Assignment
Across the entries, count the lines that include "ffffff" and report only that number.

Entries supplied
···

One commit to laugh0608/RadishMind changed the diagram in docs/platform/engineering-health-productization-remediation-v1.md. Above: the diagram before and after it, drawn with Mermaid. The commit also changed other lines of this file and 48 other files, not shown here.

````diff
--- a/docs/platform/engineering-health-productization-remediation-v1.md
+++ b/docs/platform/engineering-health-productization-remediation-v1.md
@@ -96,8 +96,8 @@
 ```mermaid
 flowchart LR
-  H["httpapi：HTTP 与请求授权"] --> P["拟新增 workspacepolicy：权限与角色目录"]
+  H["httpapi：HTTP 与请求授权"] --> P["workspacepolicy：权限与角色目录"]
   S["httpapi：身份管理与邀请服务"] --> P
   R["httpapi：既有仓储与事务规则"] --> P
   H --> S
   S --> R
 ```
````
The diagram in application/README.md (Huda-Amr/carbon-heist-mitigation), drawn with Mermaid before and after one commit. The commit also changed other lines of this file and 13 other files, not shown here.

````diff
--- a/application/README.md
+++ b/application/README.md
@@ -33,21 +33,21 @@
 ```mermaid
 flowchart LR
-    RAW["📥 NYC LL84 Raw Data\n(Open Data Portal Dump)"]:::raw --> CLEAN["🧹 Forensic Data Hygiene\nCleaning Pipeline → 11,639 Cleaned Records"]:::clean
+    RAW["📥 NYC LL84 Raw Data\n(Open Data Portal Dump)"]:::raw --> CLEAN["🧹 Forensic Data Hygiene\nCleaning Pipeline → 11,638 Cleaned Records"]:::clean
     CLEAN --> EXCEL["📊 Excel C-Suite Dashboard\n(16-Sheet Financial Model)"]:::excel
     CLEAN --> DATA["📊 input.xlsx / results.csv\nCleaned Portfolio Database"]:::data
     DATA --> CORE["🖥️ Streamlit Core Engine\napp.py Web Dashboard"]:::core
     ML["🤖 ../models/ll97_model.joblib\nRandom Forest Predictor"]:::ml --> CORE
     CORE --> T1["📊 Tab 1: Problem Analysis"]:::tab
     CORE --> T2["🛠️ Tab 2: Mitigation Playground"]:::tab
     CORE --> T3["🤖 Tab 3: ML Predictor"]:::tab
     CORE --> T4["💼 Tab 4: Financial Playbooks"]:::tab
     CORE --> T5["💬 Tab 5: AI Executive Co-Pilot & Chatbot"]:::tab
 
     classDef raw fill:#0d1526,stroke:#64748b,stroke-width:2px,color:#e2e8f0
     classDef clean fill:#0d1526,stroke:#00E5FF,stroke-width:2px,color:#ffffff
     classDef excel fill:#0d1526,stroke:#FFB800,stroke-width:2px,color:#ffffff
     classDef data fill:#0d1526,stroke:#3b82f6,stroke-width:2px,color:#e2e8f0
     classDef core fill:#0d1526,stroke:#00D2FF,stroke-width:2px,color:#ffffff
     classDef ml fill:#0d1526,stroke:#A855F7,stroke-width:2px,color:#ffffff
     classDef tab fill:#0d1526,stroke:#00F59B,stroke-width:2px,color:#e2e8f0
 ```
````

···

Response area
4